▸ **What you will do**
Only lines holding the word "participant" are needed; copy each of them from the material.

----

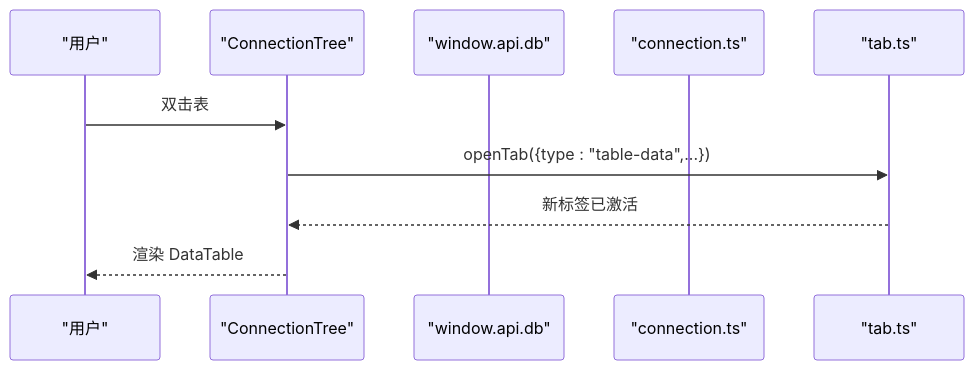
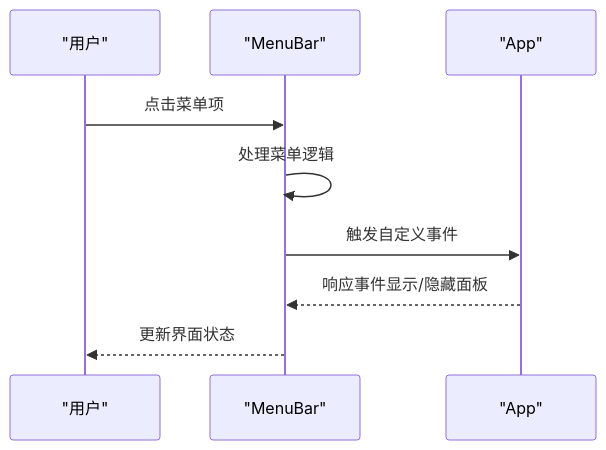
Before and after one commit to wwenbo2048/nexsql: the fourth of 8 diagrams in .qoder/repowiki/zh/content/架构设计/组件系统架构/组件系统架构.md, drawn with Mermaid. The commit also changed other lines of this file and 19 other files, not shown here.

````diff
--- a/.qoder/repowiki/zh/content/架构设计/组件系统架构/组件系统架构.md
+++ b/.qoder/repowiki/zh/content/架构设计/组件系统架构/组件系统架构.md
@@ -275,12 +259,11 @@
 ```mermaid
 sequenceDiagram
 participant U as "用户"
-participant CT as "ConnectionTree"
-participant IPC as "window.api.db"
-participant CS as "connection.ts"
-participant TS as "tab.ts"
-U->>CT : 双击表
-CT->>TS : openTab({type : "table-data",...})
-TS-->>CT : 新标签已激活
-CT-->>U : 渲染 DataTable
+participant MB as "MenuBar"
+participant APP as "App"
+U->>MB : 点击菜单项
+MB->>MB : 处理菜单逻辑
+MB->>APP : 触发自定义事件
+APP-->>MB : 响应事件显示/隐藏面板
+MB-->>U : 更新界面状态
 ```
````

----

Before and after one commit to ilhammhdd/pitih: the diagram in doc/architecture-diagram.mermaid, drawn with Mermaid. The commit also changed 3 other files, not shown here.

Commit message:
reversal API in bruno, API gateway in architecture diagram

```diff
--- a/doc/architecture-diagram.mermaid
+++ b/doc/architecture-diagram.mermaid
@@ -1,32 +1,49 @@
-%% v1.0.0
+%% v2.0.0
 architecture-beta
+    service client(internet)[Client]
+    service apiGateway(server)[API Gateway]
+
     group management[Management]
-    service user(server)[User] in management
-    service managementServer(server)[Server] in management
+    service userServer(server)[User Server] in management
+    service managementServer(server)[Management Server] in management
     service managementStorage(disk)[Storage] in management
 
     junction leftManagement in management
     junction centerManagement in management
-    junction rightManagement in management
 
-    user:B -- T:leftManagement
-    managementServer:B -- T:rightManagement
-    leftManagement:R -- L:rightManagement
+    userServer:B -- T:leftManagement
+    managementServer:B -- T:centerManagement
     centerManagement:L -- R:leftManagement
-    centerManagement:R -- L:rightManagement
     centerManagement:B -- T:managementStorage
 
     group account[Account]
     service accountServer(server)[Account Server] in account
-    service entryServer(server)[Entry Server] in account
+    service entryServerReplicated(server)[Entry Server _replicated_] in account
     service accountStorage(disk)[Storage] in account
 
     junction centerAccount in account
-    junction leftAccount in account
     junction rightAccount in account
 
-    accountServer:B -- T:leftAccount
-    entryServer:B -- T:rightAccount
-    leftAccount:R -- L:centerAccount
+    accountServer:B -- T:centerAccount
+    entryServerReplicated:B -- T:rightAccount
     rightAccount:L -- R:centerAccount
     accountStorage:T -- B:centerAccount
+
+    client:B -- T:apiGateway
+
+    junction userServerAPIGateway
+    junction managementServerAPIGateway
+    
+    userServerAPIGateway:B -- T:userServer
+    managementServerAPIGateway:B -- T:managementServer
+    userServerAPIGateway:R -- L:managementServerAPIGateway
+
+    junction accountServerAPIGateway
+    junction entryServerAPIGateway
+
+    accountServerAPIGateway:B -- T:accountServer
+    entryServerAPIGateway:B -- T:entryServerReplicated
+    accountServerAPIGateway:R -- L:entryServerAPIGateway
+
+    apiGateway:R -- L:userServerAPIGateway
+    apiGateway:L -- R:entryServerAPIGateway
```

----

▸ **The completed task**
 participant U as "用户"
-participant CT as "ConnectionTree"
-participant IPC as "window.api.db"
-participant CS as "connection.ts"
-participant TS as "tab.ts"
+participant MB as "MenuBar"
+participant APP as "App"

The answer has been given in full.